Ford Motor Company’s employee-rating system, which has resulted in two class-action discrimination lawsuits against the auto-manufacturing giant, was changed slightly to allow for more “flexibility,” the company announced yesterday in an internal memo.
As previously reported by WorldNetDaily, Ford uses a type of grading system that evaluates employees on a curve. Called the “Performance Management Process,” the process formerly required management to rate 10 percent of employees as “A,” 80 percent as “B” and 10 percent as “C.” (The policy was altered earlier this year so that only 5 percent of employees must receive “C” grades.) “B” employees were divided into two categories, “B-1” and “B-2,” with “B-2” employees considered less productive. All “A” and “B” performers are eligible for bonuses and pay increases, although lower-level “B” employees receive lesser benefits than higher rated employees and are in jeopardy of being downgraded to “C” performer status.
Responding to what Ford President Jacques Nasser calls in the memo “both positive and negative feedback,” new changes for the PMP apply to employees that classify as LL6 and above. That represents the company’s approximate 18,000 management-level employees, said Ford spokesman Nick Sharkey. Ford Motor Co. employs a total of about 345,000 workers, most of whom are represented by labor unions.
WND obtained Nasser’s memo from BlueOvalNews.com – an Internet newssite not affiliated with Ford Motor Co. and dedicated exclusively to information about Ford and its products. The site has closely followed the race-based allegations against Ford. The memo’s content was verified by Sharkey.
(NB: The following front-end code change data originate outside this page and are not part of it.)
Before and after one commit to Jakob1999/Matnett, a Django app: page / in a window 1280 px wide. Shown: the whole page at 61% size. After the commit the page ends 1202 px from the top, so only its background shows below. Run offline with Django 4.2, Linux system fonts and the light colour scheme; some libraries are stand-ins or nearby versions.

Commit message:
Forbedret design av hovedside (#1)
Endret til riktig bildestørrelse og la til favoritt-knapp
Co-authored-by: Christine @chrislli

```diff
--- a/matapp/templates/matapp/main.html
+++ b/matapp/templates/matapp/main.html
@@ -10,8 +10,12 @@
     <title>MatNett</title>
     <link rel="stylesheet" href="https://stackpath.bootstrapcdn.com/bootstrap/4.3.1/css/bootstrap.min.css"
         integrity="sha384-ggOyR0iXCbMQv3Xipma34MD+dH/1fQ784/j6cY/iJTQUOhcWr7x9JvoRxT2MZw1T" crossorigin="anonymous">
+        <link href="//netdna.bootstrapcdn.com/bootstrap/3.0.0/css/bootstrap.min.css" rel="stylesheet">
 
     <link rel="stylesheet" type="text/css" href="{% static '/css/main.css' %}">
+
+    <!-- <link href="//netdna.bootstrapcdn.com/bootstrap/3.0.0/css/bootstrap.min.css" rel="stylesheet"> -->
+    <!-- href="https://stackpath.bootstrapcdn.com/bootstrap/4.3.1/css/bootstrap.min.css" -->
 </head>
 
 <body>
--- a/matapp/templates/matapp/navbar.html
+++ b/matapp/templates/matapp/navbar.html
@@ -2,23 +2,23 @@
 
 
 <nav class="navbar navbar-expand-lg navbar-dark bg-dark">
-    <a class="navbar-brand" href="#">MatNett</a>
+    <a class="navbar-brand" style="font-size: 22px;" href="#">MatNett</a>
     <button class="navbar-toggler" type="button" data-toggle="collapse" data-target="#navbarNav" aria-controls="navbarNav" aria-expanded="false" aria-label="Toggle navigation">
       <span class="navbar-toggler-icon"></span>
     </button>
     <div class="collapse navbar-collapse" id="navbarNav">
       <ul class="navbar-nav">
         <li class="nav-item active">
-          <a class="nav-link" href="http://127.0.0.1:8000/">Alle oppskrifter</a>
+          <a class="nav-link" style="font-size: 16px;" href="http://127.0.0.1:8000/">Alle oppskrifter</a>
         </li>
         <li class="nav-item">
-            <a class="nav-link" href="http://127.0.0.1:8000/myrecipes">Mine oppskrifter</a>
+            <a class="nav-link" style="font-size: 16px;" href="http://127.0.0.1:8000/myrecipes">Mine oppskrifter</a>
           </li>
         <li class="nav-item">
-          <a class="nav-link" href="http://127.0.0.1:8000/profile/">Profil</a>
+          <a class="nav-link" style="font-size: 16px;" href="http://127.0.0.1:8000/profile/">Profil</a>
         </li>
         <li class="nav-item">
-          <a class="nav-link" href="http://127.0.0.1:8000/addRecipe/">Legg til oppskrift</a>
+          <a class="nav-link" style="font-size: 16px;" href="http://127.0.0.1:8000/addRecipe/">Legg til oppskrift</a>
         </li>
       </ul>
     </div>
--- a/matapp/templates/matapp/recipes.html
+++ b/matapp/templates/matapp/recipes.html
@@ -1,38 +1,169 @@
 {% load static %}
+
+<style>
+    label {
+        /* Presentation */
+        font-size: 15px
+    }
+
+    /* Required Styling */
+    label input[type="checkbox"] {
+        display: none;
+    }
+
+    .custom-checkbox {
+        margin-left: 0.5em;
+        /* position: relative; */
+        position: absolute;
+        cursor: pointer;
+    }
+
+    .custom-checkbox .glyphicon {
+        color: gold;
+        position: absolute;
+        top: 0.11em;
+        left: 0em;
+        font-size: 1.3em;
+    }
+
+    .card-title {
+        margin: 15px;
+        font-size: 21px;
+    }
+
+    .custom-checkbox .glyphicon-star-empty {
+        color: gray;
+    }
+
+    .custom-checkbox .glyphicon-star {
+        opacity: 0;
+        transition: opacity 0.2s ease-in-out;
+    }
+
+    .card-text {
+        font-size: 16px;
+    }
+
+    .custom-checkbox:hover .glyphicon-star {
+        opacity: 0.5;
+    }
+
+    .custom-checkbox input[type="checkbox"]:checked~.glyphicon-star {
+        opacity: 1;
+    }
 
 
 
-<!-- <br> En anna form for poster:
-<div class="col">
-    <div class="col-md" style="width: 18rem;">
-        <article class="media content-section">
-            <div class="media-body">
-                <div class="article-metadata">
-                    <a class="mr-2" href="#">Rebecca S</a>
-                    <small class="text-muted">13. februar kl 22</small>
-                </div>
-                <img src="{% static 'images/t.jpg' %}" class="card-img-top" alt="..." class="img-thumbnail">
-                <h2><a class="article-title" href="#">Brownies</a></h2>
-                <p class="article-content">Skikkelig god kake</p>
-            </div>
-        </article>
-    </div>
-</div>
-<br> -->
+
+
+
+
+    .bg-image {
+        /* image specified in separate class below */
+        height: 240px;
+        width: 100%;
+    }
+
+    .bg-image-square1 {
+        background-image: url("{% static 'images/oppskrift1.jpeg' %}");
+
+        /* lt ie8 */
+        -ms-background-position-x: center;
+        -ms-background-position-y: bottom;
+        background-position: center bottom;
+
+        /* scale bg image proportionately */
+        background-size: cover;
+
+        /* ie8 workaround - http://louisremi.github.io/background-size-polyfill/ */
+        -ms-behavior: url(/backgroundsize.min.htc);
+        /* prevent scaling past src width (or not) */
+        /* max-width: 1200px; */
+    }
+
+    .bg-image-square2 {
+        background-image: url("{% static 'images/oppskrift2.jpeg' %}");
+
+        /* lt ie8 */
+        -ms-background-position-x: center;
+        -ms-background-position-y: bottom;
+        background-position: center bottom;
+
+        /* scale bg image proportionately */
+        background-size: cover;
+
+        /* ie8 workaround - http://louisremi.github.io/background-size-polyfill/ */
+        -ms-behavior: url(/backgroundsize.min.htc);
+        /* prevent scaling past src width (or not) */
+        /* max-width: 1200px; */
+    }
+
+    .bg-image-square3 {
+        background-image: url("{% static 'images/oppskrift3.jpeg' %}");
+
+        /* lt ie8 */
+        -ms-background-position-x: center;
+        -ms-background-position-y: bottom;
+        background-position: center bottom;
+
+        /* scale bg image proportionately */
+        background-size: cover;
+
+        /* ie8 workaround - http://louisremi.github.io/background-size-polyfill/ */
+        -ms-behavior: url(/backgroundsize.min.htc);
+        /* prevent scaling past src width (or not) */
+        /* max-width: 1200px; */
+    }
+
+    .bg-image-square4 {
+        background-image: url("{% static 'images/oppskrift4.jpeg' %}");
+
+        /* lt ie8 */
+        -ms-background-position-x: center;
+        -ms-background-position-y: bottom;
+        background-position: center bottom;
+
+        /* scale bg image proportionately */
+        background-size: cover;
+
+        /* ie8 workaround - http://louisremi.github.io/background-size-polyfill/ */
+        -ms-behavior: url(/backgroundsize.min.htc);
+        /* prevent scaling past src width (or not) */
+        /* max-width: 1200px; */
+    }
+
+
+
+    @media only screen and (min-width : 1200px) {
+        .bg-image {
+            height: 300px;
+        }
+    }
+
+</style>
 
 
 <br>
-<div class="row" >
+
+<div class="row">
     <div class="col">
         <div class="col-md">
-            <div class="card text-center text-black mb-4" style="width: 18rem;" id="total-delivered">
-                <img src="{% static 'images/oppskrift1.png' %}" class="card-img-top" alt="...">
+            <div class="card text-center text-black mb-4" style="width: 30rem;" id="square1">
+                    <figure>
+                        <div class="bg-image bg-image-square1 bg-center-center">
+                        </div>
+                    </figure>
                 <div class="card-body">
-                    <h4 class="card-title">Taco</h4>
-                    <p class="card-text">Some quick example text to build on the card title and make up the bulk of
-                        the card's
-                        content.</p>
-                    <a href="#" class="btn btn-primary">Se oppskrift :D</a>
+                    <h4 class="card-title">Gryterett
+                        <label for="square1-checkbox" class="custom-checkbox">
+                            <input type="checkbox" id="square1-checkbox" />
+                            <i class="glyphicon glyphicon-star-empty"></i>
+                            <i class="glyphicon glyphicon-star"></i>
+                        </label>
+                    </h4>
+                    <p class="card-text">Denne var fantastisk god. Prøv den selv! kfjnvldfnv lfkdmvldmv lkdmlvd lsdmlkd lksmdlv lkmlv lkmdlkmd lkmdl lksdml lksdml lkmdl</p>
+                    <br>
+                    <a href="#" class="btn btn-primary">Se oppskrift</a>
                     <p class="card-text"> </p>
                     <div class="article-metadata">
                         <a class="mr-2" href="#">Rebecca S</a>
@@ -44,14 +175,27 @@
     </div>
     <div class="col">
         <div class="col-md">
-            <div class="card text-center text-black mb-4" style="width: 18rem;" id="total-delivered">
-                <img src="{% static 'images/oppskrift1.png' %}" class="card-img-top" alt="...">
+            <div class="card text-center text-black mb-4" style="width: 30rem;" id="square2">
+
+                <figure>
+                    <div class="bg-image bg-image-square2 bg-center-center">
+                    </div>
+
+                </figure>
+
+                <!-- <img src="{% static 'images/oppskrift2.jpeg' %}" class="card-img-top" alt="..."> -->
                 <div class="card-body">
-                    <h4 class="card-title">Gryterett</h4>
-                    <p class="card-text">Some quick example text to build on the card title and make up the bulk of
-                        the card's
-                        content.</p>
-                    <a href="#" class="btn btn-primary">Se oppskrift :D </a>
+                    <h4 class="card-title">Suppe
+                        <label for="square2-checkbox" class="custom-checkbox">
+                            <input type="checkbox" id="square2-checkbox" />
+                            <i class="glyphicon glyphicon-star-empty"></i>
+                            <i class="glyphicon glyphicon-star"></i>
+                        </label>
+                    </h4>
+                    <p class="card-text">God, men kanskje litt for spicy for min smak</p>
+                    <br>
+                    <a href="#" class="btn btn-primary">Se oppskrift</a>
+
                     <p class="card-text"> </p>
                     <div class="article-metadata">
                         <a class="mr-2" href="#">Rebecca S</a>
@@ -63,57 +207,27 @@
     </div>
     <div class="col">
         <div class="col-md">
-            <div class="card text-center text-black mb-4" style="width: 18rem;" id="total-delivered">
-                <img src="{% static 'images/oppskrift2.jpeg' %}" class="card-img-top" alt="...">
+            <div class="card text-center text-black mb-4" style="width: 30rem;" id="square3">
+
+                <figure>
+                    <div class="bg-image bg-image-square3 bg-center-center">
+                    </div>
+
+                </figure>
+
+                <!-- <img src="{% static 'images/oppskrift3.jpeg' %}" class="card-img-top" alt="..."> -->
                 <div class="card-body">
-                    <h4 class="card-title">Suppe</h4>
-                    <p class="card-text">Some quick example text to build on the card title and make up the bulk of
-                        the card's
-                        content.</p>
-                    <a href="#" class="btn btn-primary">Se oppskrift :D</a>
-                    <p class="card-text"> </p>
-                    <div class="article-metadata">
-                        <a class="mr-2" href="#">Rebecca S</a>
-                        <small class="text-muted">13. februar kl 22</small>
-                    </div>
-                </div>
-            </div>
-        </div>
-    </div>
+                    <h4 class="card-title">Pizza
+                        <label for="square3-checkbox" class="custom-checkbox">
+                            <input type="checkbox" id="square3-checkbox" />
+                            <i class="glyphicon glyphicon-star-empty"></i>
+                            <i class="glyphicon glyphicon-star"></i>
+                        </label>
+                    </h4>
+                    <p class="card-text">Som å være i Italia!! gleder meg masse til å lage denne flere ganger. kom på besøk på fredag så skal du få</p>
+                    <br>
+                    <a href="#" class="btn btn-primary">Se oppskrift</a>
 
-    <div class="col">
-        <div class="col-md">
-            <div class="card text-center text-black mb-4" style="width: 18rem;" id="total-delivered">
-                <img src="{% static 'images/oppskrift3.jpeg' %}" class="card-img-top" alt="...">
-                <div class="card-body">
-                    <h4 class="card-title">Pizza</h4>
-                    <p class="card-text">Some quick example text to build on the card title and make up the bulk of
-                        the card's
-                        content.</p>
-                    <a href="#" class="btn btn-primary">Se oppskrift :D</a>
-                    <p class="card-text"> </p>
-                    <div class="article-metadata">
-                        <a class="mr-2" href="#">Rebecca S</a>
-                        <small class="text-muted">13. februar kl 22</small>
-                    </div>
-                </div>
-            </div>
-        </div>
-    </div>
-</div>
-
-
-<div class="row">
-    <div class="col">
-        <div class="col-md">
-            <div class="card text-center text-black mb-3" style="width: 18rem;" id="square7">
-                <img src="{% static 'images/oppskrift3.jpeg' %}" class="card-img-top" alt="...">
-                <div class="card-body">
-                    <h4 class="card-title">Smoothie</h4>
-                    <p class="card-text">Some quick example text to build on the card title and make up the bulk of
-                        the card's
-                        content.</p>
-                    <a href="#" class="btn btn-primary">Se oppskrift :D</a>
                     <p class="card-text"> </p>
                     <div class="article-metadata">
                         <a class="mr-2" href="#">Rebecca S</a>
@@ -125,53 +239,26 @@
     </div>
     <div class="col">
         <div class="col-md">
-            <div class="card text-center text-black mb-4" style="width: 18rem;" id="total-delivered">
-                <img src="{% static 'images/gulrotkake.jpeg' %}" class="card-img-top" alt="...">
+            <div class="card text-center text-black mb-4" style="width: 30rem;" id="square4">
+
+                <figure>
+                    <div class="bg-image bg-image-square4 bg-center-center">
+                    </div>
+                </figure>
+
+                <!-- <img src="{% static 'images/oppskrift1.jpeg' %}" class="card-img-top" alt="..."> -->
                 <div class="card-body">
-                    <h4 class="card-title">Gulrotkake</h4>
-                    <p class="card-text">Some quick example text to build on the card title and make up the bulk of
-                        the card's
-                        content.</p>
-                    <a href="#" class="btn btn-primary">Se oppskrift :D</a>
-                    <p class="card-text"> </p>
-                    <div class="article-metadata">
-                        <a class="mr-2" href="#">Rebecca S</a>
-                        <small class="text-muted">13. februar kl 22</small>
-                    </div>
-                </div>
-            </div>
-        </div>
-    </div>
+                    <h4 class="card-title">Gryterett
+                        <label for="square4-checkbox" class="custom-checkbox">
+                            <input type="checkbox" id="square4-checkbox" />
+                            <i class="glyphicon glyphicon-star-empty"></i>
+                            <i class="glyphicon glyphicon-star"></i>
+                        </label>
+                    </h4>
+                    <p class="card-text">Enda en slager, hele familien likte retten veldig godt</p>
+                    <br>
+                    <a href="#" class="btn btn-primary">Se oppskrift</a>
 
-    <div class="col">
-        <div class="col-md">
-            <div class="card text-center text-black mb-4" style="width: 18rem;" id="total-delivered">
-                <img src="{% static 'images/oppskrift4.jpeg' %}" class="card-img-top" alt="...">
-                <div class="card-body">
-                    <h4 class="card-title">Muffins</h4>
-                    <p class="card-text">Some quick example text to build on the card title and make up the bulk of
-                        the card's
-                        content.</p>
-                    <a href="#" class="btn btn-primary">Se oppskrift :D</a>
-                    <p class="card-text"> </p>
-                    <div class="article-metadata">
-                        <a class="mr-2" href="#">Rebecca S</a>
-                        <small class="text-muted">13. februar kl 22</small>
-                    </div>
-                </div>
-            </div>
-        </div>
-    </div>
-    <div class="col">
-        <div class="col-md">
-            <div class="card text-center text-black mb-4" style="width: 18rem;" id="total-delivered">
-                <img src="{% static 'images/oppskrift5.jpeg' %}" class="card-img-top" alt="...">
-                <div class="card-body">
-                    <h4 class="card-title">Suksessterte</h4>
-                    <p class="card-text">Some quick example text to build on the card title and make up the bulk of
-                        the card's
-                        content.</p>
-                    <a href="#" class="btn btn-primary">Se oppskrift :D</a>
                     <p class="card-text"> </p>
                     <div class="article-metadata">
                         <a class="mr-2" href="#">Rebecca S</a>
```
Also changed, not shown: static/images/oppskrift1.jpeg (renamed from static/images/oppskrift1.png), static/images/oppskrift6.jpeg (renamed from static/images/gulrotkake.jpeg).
The new PMP maintains the three classifications of employees, but gives them new names. Instead of lettered categories, employees will now be labeled “top achiever,” “achiever” and “improvement required.” The updated system no longer forces certain employees into the bottom rung. By removing the requirement that 5 percent of employees subject to the PMP fall into the “C,” or “improvement required” category, management is given more flexibility when conducting performance reviews. Additionally, management now has discretion over “compensation adjustments,” noted Sharkey. No longer will lower-rung employees necessarily be subject to reduction of benefits and automatic disqualification for bonuses.
“Importantly, those employees whose performance requires improvement will continue to receive coaching and counseling to enhance their performance,” Nasser’s notice continues.
“Most components of PMP will continue unchanged.”
Nasser claims positive feedback concerning the 18-month-old program “has focused on the strong emphasis on setting and meeting clear objectives and on coaching and counseling to inspire outstanding performance throughout our team,” he wrote in the memo. “The negative feedback has centered around what was viewed as an inflexible system by some, and as discriminatory by a few others.”
Those “few others” have filed class action lawsuits against Ford, alleging age, race and gender discrimination. According to one of the complaints – filed in the Wayne County state trial court last February by James K. Fett of Fett & Linderman in Flint, Mich. – top-level Ford executives have openly advocated eliminating older white males from its work force.
“Consideration of race and gender in employment decisions to benefit minorities and females and to disadvantage white males is standard operating procedure” at Ford, the complaint states.
The controversy began when Nasser informed shareholders on May 13, 1999, that they could “expect to see accelerated change” in the “diversity of our employees.” That change has been implemented, and at breakneck speed. Plaintiffs of the class-action suit allege they are being fired based on skin color, age and gender – not because of job performance. And Ford executives have made controversial statements supporting the plaintiffs’ claim. Several such comments are listed in the complaint, including one from the company president.
“I do not like the sea of white faces in the audience, and FoMoCo must ensure that in the future, the company reflects the broad spectrum of Ford’s customers,” said Nasser in a videotaped address to top executives shown at diversity training seminars.
Yet in his memo to employees yesterday announcing the new PMP changes, Nasser claims the system “has nothing to do with age or diversity. It has everything to do with inspiring the best performance of everyone on the management team. That is why I personally believe in the most important elements of PMP – rewarding top performance, coaching for those that aren’t achieving at a strong level, and overall improving the performance of our team at all levels.”
He continued, “I believe that performance assessment and compensation systems that don’t do this are completely ineffective and let people languish for years not knowing where they stand career-wise. In many cases, they try to improve their performance after it is too late. PMP is the right leadership development plan for Ford Motor Company.”
More than 30 middle-aged white men found out exactly where they stood when they were fired. The men have filed a class action against Ford, alleging the PMP “was designed to, or in the alternative, has had the effect of, driving older white males from the [Ford] workforce. As a result of Defendant’s practice and policy of discriminating against older white males, Plaintiffs have been denied employment benefits and opportunities afforded to minorities and females.”
Fett has set up a website with details about joining the class-action suit. The class is defined as all Ford Motor Co. salaried employees subject to the company’s graded evaluation system who are older white males and received a B-2 or lower performance evaluation in the year 2000.
The second class-action lawsuit Ford faces was filed by at least nine plaintiffs who allege only age discrimination. That lawsuit also claims the graded evaluation system as a ploy to eliminate certain employees.